I have owned several lights of this type. Some required multiple pulls to get them to work. So, I view this as a design problem and that is normal to check this first. I am not the one who purchased them and I see no appeal in the design.

If after replacing the bulb and the bulb still failed to turn on, one can only follow two courses of action: 1) try another bulb or, 2) jerk the chain and see if the light comes on.

My post was explaining that I disagree that those would be the only 2 options. Lucy would stop where she did, because she was successful. Stopping when successful is why people seem to find their keys in the last place they look. A frustration that I do not understand. Of course they stop looking once they find their keys, but this seems to mystify some.

If she had not been successful, then the other options are still possible.

I had forgotten about Marcy. Got to watch out for those quiet one - especially in the movie of the week or a slasher flick.

Farmgirl said...

....... Wow. I feel like I just fell head first into a barrel full of hypotheses. And half-drowned.

This is highly entertaining. Ya'll just don't mind me and my countryfied comments once in a while... I'll be stickin around to watch.

jeg43 said...

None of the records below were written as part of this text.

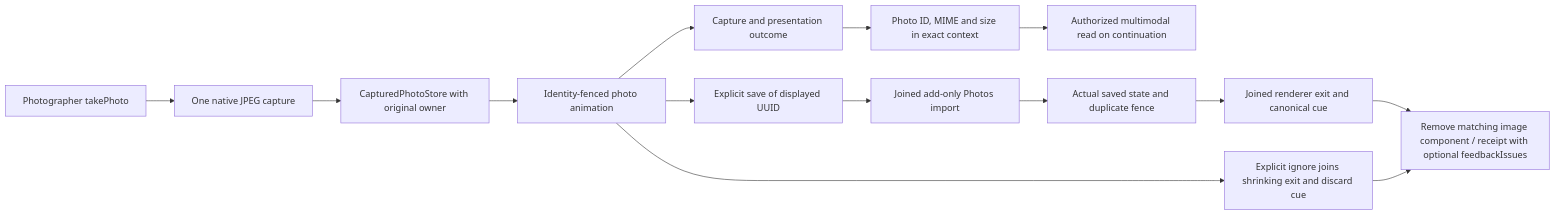
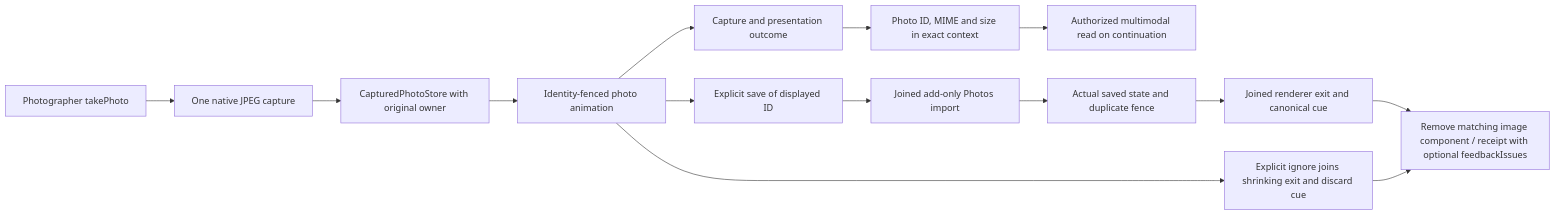
Before and after one commit to devilyouwei/MobileHarness: diagram 22 of 35 in MobileHarness/README.md, drawn with Mermaid. The commit also changed other lines of this file and 374 other files, not shown here.

````diff
--- a/MobileHarness/README.md
+++ b/MobileHarness/README.md
@@ -1251,16 +1270,16 @@
 ```mermaid
 flowchart LR
  Call[Photographer takePhoto] --> Native[One native JPEG capture]
  Native --> Store[CapturedPhotoStore with original owner]
  Store --> Render[Identity-fenced photo animation]
  Render --> Receipt[Capture and presentation outcome]
  Receipt --> Context[Photo ID, MIME and size in exact context]
  Context --> Read[Authorized multimodal read on continuation]
- Render --> Save[Explicit save of displayed UUID]
+ Render --> Save[Explicit save of displayed ID]
  Save --> Photos[Joined add-only Photos import]
  Photos --> Saved[Actual saved state and duplicate fence]
  Saved --> Departure[Joined renderer exit and canonical cue]
  Departure --> Removed[Remove matching image component / receipt with optional feedbackIssues]
  Render --> Ignore[Explicit ignore joins shrinking exit and discard cue]
  Ignore --> Removed
 ```
````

Charlie Brown is an idiot. Lucy is a bitch. Pig Pen is innocent - he got sent up because of his grooming habits - and I don't care about the rest of them.